.

This pre-parameterization data allows you to set up the block to represent
components by specific suppliers. The parameterizations of these DC motors match the
manufacturer data sheets. To load a predefined parameterization, double-click the DC
Motor block, click the **<click to select>**
hyperlink of the **Selected part** parameter and, in the Block
Parameterization Manager window, select the part you want to use from the list of
available components.

**Note**

The predefined parameterizations of Simscape components use available data sources for the parameter values. Engineering judgement and simplifying assumptions are used to fill in for missing data. As a result, expect deviations between simulated and actual physical behavior. To ensure accuracy, validate the simulated behavior against experimental data and refine component models as necessary.

For more information about pre-parameterization and for a list of the available components, see List of Pre-Parameterized Components.

### Model Thermal Effects

You can expose the thermal port to model the effects of losses that convert power to heat.
To expose the thermal port, set the **Modeling option** parameter to either:

`No thermal port`

— The block does not contain a thermal port.`Show thermal port`

— The block contains one thermal conserving port.

For more information about using thermal ports in actuator blocks, see Simulating Thermal Effects in Rotational and Translational Actuators.

## Examples

## Ports

### Conserving

## Parameters

## References

[1] Bolton, W.
*Mechatronics: Electronic Control Systems in Mechanical and Electrical
Engineering*, 3rd edition Pearson Education, 2004.

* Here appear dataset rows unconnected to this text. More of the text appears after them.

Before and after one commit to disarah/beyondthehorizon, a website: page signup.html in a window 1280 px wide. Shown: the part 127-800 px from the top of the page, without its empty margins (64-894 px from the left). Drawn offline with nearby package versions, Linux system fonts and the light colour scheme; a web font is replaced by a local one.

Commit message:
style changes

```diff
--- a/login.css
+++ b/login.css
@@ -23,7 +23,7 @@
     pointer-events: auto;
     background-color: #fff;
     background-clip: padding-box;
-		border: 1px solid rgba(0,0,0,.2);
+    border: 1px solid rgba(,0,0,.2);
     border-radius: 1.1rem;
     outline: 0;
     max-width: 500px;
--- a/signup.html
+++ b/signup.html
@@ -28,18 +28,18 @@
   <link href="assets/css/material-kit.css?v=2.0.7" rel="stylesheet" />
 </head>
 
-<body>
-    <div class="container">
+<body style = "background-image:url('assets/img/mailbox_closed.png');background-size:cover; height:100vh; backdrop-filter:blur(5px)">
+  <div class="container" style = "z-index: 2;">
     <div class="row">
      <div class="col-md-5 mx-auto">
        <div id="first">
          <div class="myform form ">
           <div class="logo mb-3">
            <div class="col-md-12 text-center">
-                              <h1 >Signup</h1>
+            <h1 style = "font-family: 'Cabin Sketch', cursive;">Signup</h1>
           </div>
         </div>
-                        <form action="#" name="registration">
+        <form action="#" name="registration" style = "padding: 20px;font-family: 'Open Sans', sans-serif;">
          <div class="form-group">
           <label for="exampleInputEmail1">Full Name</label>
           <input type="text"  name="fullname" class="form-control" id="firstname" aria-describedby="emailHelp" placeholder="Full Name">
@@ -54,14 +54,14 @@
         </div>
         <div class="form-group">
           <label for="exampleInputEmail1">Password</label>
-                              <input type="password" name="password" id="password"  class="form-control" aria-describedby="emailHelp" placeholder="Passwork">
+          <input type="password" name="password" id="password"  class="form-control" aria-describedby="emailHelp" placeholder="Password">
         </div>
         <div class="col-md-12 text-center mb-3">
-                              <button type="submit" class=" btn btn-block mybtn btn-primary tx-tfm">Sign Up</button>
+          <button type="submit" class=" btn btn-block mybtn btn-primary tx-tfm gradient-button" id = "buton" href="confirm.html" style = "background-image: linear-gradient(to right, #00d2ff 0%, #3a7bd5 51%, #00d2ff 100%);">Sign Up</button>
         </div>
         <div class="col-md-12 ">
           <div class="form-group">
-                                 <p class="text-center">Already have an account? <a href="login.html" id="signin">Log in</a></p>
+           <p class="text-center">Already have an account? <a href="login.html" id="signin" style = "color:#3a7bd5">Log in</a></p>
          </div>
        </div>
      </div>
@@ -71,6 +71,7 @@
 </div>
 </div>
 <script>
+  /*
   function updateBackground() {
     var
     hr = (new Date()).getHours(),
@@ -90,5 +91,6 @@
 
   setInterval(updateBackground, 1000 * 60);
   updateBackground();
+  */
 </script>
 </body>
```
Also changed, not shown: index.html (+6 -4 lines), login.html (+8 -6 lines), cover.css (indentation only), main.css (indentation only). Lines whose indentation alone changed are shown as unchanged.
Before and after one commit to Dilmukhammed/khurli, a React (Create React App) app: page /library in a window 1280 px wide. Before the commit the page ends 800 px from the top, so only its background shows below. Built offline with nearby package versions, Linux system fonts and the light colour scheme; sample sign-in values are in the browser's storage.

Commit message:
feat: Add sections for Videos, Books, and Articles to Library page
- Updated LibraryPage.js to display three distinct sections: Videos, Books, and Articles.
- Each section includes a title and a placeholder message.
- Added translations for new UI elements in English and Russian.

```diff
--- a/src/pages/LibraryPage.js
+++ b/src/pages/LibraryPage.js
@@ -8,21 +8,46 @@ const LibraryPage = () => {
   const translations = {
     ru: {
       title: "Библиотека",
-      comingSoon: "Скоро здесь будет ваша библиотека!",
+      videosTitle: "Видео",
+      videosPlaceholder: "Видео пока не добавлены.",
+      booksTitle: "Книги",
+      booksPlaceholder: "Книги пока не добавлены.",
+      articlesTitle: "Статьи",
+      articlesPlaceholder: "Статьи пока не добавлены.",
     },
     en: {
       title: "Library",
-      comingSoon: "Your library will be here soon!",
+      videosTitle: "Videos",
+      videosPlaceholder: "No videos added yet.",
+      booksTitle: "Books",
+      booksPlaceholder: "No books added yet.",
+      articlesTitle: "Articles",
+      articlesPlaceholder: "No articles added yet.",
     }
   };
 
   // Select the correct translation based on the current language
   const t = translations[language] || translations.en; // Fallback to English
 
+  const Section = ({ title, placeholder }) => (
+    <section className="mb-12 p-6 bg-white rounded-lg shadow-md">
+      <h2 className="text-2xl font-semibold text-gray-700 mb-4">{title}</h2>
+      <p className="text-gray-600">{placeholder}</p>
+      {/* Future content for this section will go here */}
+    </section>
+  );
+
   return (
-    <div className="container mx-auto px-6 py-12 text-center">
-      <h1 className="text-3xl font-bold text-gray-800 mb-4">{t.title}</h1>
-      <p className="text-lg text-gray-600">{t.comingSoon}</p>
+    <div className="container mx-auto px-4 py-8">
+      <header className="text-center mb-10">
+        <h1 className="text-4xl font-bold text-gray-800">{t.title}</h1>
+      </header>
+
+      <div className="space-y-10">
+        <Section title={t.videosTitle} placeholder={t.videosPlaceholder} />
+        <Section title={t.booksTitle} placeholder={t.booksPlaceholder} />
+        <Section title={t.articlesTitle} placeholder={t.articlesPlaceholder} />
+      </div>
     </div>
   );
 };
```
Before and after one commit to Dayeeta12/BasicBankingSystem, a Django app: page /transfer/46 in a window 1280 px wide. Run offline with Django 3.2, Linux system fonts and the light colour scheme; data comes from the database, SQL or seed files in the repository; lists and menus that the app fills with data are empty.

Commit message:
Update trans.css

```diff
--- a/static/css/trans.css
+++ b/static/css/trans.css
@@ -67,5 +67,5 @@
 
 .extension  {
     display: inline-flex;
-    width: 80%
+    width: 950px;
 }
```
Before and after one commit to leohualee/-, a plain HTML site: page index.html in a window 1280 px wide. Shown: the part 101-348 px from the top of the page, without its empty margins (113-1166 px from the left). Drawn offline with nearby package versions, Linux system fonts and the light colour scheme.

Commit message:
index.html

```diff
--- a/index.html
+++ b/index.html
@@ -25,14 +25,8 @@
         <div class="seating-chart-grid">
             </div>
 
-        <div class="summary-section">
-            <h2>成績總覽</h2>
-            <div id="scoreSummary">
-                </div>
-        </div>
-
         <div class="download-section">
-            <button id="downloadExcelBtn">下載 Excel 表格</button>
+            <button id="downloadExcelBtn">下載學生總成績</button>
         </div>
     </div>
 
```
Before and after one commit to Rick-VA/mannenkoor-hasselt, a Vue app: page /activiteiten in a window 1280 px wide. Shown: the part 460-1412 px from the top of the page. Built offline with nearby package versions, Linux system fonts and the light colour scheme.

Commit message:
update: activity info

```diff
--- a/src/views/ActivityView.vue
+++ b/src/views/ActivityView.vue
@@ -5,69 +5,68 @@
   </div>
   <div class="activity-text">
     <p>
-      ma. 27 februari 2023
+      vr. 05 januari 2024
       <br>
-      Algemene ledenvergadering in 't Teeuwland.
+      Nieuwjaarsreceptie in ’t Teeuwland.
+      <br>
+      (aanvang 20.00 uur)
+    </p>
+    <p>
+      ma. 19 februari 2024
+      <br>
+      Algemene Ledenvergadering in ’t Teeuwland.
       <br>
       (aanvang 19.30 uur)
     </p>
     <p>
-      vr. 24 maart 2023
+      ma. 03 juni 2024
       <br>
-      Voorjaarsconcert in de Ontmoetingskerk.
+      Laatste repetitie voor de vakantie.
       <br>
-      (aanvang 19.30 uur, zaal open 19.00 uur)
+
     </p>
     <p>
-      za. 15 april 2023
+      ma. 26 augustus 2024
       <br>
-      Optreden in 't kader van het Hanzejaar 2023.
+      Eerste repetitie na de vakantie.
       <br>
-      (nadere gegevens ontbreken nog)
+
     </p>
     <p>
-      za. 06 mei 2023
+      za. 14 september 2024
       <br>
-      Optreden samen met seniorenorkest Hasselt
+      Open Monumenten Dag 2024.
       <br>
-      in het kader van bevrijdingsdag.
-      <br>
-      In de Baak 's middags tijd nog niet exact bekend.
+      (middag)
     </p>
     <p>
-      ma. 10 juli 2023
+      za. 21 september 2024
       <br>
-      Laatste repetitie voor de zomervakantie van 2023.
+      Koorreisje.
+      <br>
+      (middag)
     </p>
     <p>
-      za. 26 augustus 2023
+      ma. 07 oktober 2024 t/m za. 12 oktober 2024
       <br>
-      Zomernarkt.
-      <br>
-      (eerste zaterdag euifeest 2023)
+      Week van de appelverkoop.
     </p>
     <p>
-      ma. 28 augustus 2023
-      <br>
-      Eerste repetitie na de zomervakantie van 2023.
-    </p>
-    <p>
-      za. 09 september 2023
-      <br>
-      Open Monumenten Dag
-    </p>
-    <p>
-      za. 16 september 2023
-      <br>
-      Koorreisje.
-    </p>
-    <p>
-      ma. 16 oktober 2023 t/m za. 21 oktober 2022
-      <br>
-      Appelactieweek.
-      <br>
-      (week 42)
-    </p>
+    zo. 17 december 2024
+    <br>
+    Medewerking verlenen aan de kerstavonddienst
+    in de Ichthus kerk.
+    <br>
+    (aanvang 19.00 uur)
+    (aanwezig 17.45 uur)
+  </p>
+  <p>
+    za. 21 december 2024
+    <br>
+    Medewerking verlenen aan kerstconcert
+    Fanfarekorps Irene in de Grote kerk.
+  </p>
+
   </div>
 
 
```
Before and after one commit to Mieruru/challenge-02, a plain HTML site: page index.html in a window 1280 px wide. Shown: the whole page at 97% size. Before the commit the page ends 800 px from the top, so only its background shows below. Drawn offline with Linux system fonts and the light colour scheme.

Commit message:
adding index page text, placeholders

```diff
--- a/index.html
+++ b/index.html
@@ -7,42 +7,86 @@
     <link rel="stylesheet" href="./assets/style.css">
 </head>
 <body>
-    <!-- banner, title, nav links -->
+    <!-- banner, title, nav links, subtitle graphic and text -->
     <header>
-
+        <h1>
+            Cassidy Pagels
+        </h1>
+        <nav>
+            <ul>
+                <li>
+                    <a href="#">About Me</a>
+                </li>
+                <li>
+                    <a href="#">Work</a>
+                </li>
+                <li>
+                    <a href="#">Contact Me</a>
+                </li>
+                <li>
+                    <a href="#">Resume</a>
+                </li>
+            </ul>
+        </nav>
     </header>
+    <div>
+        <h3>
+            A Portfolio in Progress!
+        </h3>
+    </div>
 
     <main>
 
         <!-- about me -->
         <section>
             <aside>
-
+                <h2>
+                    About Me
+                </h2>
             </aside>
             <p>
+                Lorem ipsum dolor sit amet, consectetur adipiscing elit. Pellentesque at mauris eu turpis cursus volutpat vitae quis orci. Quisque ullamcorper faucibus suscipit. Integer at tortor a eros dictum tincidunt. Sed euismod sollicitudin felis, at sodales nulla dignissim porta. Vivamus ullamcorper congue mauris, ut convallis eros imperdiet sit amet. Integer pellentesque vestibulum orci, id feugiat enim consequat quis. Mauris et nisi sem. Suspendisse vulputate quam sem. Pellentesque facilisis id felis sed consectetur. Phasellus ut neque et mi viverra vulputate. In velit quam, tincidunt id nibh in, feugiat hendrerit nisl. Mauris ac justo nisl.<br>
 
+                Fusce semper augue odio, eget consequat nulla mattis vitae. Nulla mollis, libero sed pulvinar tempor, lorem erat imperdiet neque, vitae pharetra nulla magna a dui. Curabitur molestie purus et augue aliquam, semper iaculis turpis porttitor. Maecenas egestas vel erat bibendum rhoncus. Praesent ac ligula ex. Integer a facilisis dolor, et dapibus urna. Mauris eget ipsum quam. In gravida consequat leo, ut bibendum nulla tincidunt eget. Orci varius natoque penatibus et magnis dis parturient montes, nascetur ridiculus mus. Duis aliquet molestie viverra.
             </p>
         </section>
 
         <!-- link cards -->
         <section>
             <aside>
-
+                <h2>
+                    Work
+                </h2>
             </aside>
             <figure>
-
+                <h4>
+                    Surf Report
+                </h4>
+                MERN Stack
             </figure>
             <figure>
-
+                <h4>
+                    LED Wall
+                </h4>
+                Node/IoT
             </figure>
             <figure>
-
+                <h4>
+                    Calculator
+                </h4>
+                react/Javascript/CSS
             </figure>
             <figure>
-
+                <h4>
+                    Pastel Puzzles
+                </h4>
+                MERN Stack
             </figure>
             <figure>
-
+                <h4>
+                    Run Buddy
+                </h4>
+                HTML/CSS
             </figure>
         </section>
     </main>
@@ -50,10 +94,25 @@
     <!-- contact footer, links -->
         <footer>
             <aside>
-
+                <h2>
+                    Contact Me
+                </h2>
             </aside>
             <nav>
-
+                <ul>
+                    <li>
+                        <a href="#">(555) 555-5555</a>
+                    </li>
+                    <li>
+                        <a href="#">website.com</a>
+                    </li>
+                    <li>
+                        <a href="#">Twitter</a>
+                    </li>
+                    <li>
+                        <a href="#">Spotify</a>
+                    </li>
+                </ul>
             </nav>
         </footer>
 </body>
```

## Extended Capabilities

## Version History

**Introduced in R2008a**